Barrett, 36, joined the colours at the age of 17 and rose through the ranks. 'I was drawn to it as a child by the Ladybird book on Oliver Cromwell and it just grew from there.' Some might say Barrett has not grown up at all. Like his 10,000 fellow enthusiasts, he's just playing at soldiers. His reply is well-rehearsed: 'Sure it's fun. But I'd say about 80 per cent of us are very well-read in the history of the period. We want to rectify the myth of the Civil War.'

Involvement in the society or its sister organisation, the 6,000 strong Sealed Knot, can become obsessive. One member even had his child christened in 17th-century costume; the service attended by his entire regiment. Other members regularly meet each other for period dinner parties, perfect in every detail, down to the last capon. But for most of these latter-day papists and puritans the big thing is the battle itself.

It's easy to see why. There is something undeniably spectacular about watching up to 3,000 'troops' re-fight a particular action. 'We follow the original drill books exactly,' Barrett says. 'You have to be a bit of a showman though, particularly if you're an officer standing at the front and shouting orders.'

With a precision that belies the authentic variety of their uniforms, the two armies close up, colours waving, drums beating. Commands ring out across the field: 'Look to your right', 'Charge your pike', 'Charge', 'Fire'.

But couldn't you get carried away and lop off someone's ear? 'I would never say that we lose control,' Barrett insists. Occasionally people get hurt. But we're monitored by the Health and Safety Executive. Our swords and pikes are all blunt- edged. The majority of accidents happen in the camp - people trip over the tent ropes.'

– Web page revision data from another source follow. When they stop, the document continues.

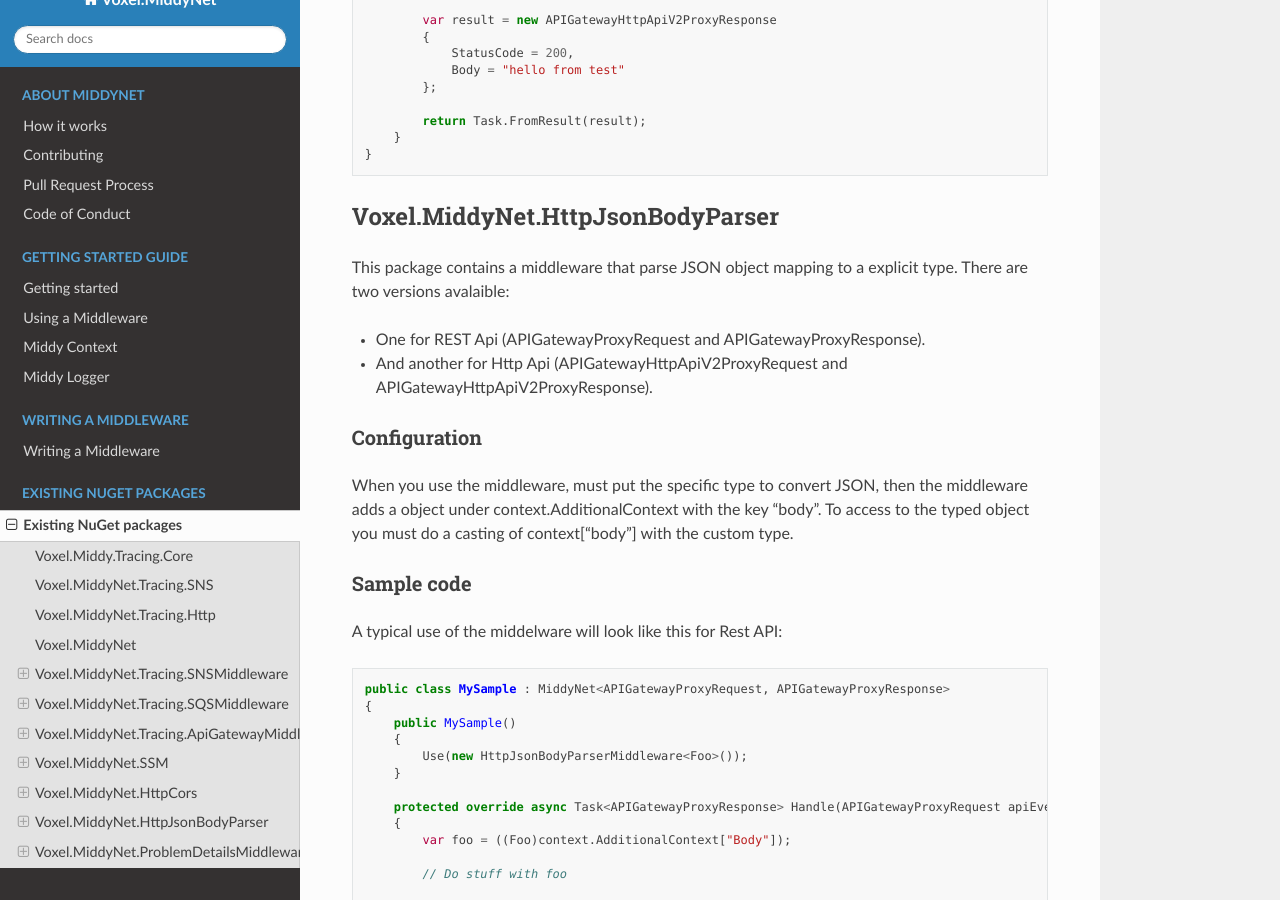
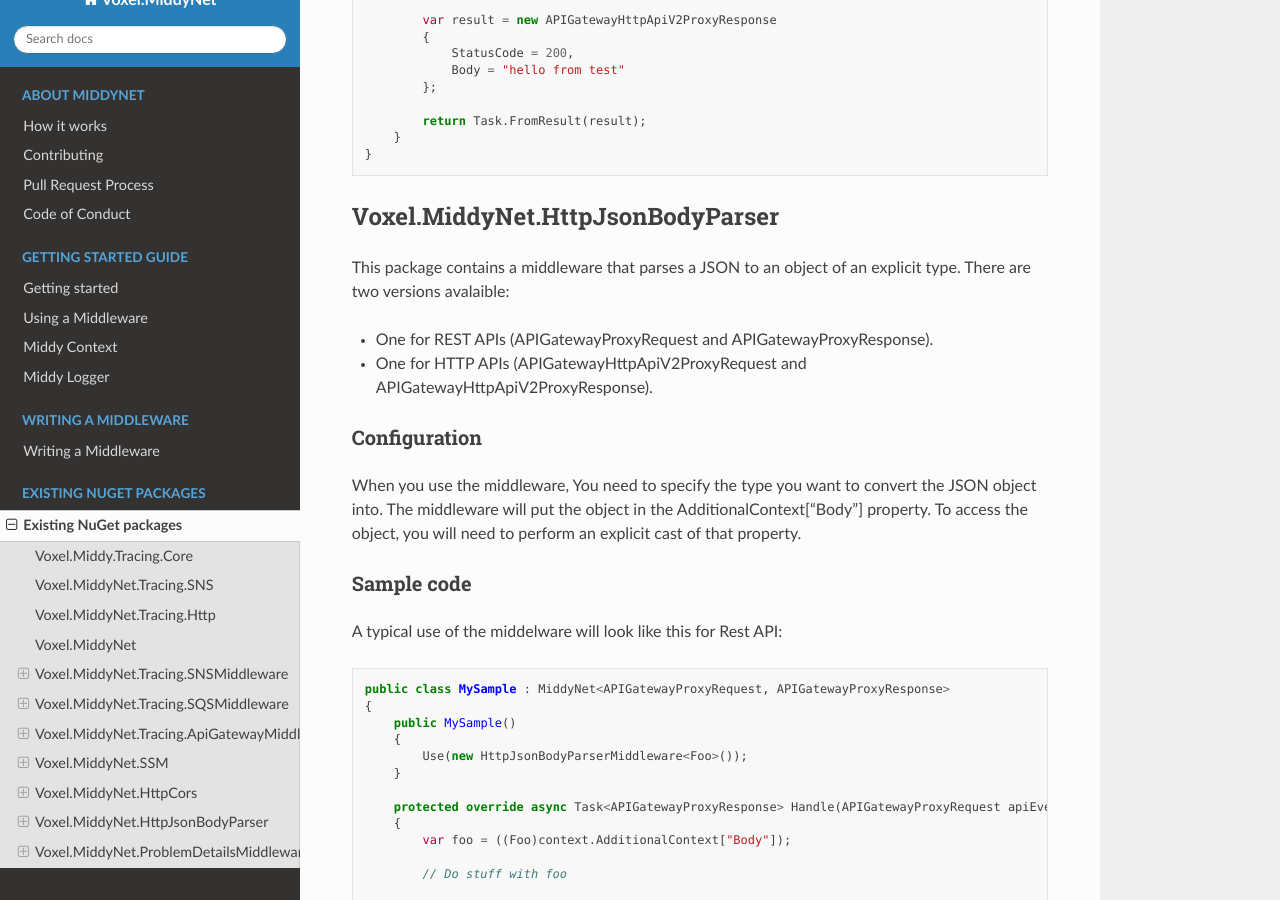
Before and after one commit to VoxelGroup/Voxel.MiddyNet, a Sphinx documentation site: the page built from docs/source/nuget/packages.rst, in a window 1280 px wide and 900 px high, scrolled down 6191 px. Built offline with Sphinx 7.4.7 and the Read the Docs theme 2.0.0, drawn with Linux system fonts in a browser that asks for light colours; pages that are not in the unit, such as notebooks, are missing from menus.

Commit message:
doc: fix some english mistakes

```diff
--- a/docs/source/nuget/packages.rst
+++ b/docs/source/nuget/packages.rst
@@ -266,14 +266,14 @@ And like this for Http API::
 
 Voxel.MiddyNet.HttpJsonBodyParser
 ---------------------------------
-This package contains a middleware that parse JSON object mapping to a explicit type. There are two versions avalaible:
+This package contains a middleware that parses a JSON to an object of an explicit type. There are two versions avalaible:
 
-* One for REST Api (APIGatewayProxyRequest and APIGatewayProxyResponse).
-* And another for Http Api (APIGatewayHttpApiV2ProxyRequest and APIGatewayHttpApiV2ProxyResponse).
+* One for REST APIs (APIGatewayProxyRequest and APIGatewayProxyResponse).
+* One for HTTP APIs (APIGatewayHttpApiV2ProxyRequest and APIGatewayHttpApiV2ProxyResponse).
 
 Configuration
 ^^^^^^^^^^^^^
-When you use the middleware, must put the specific type to convert JSON, then the middleware adds a object under context.AdditionalContext with the key "body". To access to the typed object you must do a casting of context["body"] with the custom type.
+When you use the middleware, You need to specify the type you want to convert the JSON object into. The middleware will put the object in the AdditionalContext["Body"] property. To access the object, you will need to perform an explicit cast of that property.
 
 Sample code
 ^^^^^^^^^^^
```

It's clear that, despite meticulous attention to detail, the ultimate realism will prove elusive. Within a few minutes of the end of the battle you can see the 'corpses' back among the tented curio shops of the camp lines. 'You know that at the end of the day you're going to walk away,' Barrett says. 'No one's going to die.'

The Roundheads and Cavaliers are at Nostell Priory, near Wakefield today and tomorrow. For further details, and info on the full- scale siege of Helmesley Castle, N Yorks call the ECWS (0747 825693). See also 'The English Civil War Recreated', Chris Honeywell and Gill Spear, Windrow & Greene, pounds 12.95

(Photograph omitted)